BEIJING China's yuan is expected to tread a steady upward curve for the rest of this year, as investors anticipate an improving export picture from the second quarter and the economy could regain strength on Beijing's policy support, a Reuters poll showed.
The median forecast in a poll of 30 analysts showed the yuan may creep up to 6.13 against the dollar in three months, to 6.05 in six months and to 6.00 in 12 months.

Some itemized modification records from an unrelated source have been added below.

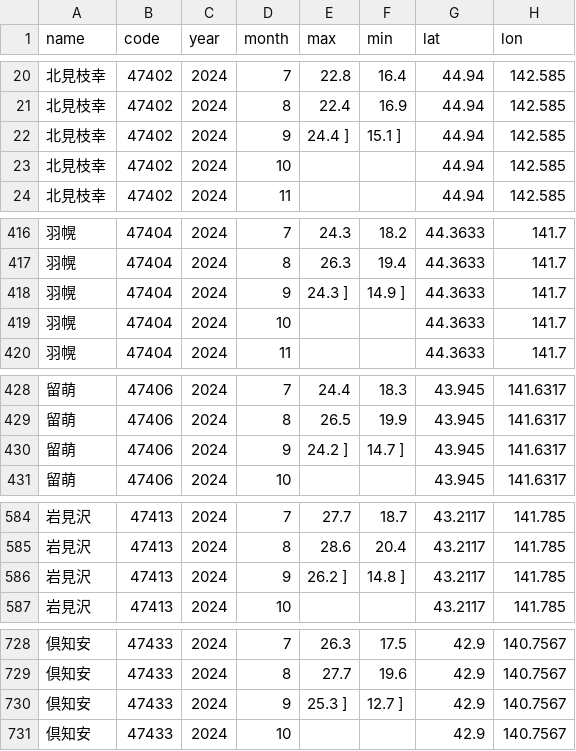
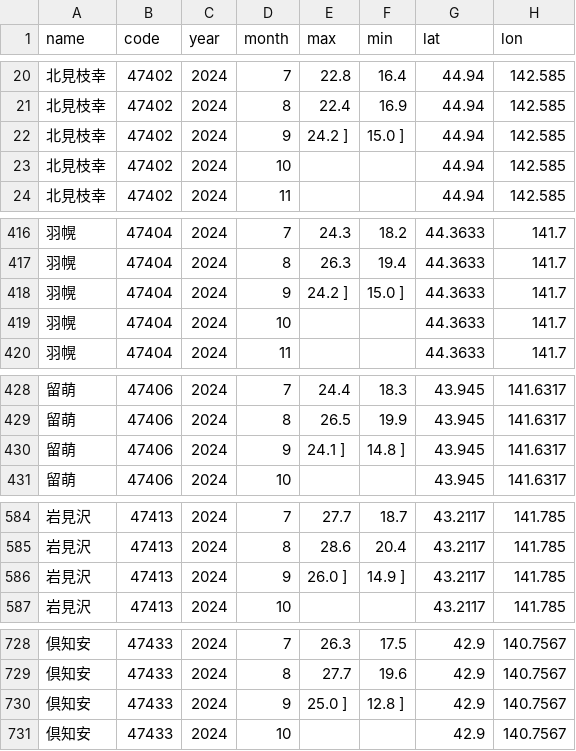
Before and after one commit to kentokenobi/git_tutorial, a CSV file: new_month_data_add.csv, drawn as a sheet; only a part is shown, gaps mark what is left out; the diff covers the shown part only.

```diff
--- a/new_month_data_add.csv
+++ b/new_month_data_add.csv
@@ -21,3 +21,3 @@ name,code,year,month,max,min,lat,lon
 北見枝幸,47402,2024,8,22.4,16.9,44.94,142.585
-北見枝幸,47402,2024,9,24.4 ],15.1 ],44.94,142.585
+北見枝幸,47402,2024,9,24.2 ],15.0 ],44.94,142.585
 北見枝幸,47402,2024,10,,,44.94,142.585
@@ -417,3 +417,3 @@ name,code,year,month,max,min,lat,lon
 羽幌,47404,2024,8,26.3,19.4,44.3633,141.7
-羽幌,47404,2024,9,24.3 ],14.9 ],44.3633,141.7
+羽幌,47404,2024,9,24.2 ],15.0 ],44.3633,141.7
 羽幌,47404,2024,10,,,44.3633,141.7
@@ -429,3 +429,3 @@ name,code,year,month,max,min,lat,lon
 留萌,47406,2024,8,26.5,19.9,43.945,141.6317
-留萌,47406,2024,9,24.2 ],14.7 ],43.945,141.6317
+留萌,47406,2024,9,24.1 ],14.8 ],43.945,141.6317
 留萌,47406,2024,10,,,43.945,141.6317
@@ -585,3 +585,3 @@ name,code,year,month,max,min,lat,lon
 岩見沢,47413,2024,8,28.6,20.4,43.2117,141.785
-岩見沢,47413,2024,9,26.2 ],14.8 ],43.2117,141.785
+岩見沢,47413,2024,9,26.0 ],14.9 ],43.2117,141.785
 岩見沢,47413,2024,10,,,43.2117,141.785
@@ -729,3 +729,3 @@ name,code,year,month,max,min,lat,lon
 倶知安,47433,2024,8,27.7,19.6,42.9,140.7567
-倶知安,47433,2024,9,25.3 ],12.7 ],42.9,140.7567
+倶知安,47433,2024,9,25.0 ],12.8 ],42.9,140.7567
 倶知安,47433,2024,10,,,42.9,140.7567
```
Also changed, not shown: 153 edited cells elsewhere in this file.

That compares with Thursday's close of 6.2107.
The yuan has gained more than 33 percent since its landmark revaluation in 2005, partly supported by factors such as strong capital inflows into China, including those derived from trade surpluses.
After traditionally weak export data in the first two months of each year, traders and analysts widely expect China's foreign trade to pick up from the second quarter.
Such a recovery trend can also be seen from increased corporate dollar sales this week, traders said.
Additionally, the central government announced on Wednesday the first batch of measures this year to stabilize the economy, cutting taxes for small firms and speeding up railway construction.
Helen Qiao, chief China economist at Morgan Stanley, also noted that loose monetary policies in developed countries could keep bringing foreign capital into China, although the U.S. Federal Reserve started to gradually withdraw its stimulus in early 2014.
"You cannot ignore the interest spread between China and developed countries, at least in the short term," Qiao said.
"Therefore, we think yuan appreciation will resume."
The previous poll in January had put 12-month gains at about 1.7 percent.
The yuan depreciated a combined 2.54 percent against the dollar in February and March, its biggest two-month loss since China established the domestic foreign exchange market in 1994, as the central bank engineered a campaign to punish speculators who were betting on one-way appreciation.
Despite a few cases of PBOC-engineered yuan depreciation, the currency has generally been climbing steadily, rising 2.9 percent in 2013.
The central bank doubled the yuan's daily trading band to allow for wider fluctuations of the currency and let market forces play a greater role in the foreign exchange market.
(Reporting by Aileen Wang and Kevin Yao; Editing by Jacqueline Wong)